Our future goal is to use wood from our six hectares as our primary fuel source but we’re a couple of trees short of a forest to be able do that just yet!
At the moment we receive wood from a local farmer who mows our field and feeds the hay to his cows. That sounds like a good exchange, but it’s not great in terms of inputs (diesel tractor) or outputs (hay fed to cows rather than plant foods grown for humans; increasing acidification of the field because removing hay means removing fertility). But it’s a temporary solution which gives us local wood for heating and means we don’t have to take responsibility for all six hectares right now. The plan is to progressively plant trees in the field over the next five years so Laurent is going to get less and less hay while we get more and more wood from our own land.
Just before we bought the house we found out that the wood burner in the chimney was cracked. Actually, it was a death trap; it was pumping gas into the bedrooms! So, one of our first tasks was to replace it with a new, much more efficient wood burner. We removed the garish 1980s fireplace at the same time!
Our wood burner is connected to a heat distribution system which pumps hot air around two‐thirds of the house. The side of the house next to the pond doesn’t benefit so we’re putting in extra insulation there. We’re also going to put electric radiators in throughout the ground floor on an in case of need basis because heating up the house using the wood burner takes time.
The key role for the electric radiators will be to heat the house before we arrive. They can be controlled via our telephones or laptops. Then, when we arrive, the wood burner can take over.
The electricity for the radiators will come from the grid for now (via renewable energy supplier, Enercoop) but the medium‐term plan is to install solar photovoltaic panels, a battery and a reversible electric car charging point, which would allow our future Renault Zoe to act as a second battery by charging when the energy supply is free (solar) and discharging to the house when needed i.e. in the evening or early morning.
We also have a plan for heat recovery. We’ve bought some HeatSava single room heat recovery units in the kitchen and bathrooms. These ingenious devices work like ventilators in the sense that they expel smells, gases, exhausted air etc and pull in fresh air. But the big difference is that they heat the incoming air using the warmth from the outgoing air via a heat exchanger.
Our hot water currently comes from an electric immersion heater. Our medium‐term plan is to install solar thermal panels on the roof to pre‐heat the water. Perhaps we’ll make them out of old radiators painted black!
Solar thermal won’t provide us with piping hot water all the time, but it should massively cut down on our need for electricity to heat water.
We’ve replaced the tiles on the ground floor with 19th century recycled clay tiles (tomettes) which we found on a French website. We’d have loved to put insulation under the floor, but that would have meant digging up the foundations, which we couldn’t afford to do. Best of all would have been insulation plus underfloor heating fuelled by a water source heat pump in the pond.
A water source heat pump uses a heat exchanger the difference between the temperature at the bottom of the pond and the temperature under the house. The obvious place to put the coils, which need to be 3m underwater, would have been in the canal we dug when we cleaned out the pond. But we’ll have another look at this when we renovate the outhouse.
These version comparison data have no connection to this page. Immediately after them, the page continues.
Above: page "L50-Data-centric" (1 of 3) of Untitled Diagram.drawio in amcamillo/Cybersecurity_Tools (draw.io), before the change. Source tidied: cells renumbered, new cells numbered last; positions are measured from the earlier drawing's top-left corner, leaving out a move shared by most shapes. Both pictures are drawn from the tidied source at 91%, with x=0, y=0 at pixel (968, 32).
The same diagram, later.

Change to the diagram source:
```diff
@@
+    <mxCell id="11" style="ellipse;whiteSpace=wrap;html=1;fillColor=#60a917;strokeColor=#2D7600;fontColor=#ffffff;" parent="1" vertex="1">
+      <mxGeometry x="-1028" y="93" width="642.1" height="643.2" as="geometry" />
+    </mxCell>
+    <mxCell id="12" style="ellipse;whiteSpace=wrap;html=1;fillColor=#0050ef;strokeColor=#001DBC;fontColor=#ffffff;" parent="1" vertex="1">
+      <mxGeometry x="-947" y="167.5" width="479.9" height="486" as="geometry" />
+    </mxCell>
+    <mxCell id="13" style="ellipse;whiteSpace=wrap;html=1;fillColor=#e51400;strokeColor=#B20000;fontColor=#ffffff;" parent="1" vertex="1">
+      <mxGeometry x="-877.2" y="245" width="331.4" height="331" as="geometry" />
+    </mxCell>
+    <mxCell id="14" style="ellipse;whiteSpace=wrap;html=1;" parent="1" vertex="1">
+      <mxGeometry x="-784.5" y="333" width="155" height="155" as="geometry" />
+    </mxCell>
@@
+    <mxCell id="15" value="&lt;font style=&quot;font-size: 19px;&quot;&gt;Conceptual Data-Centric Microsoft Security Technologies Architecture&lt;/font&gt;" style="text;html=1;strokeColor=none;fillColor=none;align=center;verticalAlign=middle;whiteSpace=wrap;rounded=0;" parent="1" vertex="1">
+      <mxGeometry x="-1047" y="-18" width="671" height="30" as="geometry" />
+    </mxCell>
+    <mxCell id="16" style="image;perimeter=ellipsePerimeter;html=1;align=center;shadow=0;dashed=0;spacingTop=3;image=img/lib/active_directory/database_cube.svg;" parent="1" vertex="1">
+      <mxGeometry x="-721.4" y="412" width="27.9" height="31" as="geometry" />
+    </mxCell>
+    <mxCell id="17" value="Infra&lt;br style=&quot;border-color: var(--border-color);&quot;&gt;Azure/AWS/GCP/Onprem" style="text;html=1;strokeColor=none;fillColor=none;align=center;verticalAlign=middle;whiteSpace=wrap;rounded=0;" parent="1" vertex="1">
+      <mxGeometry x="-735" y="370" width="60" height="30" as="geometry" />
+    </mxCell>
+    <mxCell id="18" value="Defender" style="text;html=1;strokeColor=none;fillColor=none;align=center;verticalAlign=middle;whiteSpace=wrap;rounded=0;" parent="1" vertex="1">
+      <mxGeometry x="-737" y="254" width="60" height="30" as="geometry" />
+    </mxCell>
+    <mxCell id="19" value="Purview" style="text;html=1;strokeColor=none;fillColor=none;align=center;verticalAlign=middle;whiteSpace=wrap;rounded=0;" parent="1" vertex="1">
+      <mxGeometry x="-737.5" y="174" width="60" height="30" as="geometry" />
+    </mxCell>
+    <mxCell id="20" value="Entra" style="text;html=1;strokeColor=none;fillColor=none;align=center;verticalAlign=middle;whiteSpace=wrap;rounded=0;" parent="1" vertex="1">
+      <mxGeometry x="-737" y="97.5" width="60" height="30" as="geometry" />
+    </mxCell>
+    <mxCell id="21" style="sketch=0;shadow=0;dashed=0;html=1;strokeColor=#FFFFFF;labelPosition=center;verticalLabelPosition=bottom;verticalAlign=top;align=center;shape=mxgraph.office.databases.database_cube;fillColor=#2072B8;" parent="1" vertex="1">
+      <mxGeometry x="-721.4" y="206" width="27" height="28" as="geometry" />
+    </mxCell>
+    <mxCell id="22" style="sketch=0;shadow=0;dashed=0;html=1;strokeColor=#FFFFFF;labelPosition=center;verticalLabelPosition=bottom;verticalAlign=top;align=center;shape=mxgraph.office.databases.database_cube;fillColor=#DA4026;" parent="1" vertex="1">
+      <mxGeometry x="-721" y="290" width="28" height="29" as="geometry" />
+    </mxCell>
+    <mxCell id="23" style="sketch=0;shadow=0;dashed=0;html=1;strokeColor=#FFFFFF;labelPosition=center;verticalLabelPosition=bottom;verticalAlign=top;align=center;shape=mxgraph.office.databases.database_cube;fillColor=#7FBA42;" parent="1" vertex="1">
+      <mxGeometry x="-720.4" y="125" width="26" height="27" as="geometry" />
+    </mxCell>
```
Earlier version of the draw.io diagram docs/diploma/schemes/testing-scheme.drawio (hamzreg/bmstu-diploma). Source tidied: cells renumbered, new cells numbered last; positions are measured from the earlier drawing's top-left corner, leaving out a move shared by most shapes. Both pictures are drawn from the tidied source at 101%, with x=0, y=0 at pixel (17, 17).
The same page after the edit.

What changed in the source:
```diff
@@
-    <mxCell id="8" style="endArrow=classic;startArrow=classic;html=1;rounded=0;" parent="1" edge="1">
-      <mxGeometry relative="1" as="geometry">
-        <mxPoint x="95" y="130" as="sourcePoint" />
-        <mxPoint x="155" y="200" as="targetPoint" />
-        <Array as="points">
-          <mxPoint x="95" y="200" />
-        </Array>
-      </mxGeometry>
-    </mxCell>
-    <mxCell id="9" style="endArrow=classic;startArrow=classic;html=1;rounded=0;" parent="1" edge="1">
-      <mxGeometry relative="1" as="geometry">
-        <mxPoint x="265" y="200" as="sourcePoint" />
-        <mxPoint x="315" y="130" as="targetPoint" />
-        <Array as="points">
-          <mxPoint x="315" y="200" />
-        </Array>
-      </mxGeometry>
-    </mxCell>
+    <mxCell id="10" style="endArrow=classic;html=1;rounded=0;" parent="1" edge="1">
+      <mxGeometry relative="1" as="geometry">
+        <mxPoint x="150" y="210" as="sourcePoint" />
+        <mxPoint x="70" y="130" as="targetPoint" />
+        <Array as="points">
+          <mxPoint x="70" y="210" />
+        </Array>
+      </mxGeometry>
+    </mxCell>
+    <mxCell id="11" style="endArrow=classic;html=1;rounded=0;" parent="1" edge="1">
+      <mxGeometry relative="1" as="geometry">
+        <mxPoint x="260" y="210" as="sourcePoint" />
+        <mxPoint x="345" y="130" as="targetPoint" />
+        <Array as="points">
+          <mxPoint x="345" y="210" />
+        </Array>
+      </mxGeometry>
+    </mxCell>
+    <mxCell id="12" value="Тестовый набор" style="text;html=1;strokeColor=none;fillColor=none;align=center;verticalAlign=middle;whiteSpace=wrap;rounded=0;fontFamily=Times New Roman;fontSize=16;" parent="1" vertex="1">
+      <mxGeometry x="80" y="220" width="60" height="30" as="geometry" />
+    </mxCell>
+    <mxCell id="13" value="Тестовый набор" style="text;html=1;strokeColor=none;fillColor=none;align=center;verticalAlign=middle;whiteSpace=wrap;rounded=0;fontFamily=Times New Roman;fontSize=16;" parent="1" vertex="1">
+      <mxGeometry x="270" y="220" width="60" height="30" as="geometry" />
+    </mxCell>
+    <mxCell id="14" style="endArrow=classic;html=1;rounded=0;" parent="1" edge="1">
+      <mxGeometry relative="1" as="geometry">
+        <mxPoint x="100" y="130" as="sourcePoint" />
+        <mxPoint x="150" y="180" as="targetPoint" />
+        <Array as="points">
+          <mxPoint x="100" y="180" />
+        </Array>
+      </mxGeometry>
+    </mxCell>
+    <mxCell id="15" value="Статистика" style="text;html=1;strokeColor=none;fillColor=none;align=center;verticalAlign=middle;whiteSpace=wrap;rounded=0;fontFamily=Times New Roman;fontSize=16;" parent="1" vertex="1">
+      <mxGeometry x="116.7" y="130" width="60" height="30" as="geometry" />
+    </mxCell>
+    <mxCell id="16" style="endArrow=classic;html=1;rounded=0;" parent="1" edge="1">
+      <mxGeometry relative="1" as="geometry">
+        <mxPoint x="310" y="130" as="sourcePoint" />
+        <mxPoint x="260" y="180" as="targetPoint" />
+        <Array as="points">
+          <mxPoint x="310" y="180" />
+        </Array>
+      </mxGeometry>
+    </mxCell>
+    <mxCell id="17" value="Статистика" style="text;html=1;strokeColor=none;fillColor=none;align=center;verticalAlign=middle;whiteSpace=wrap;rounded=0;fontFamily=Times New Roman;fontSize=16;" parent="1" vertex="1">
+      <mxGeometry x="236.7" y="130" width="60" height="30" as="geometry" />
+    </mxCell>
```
At the moment, and for at least the next few years, we’re not planning to live through the winter at The Big Raise. If we were, then we’d need a new strategy involving a lot more insulation and some new windows.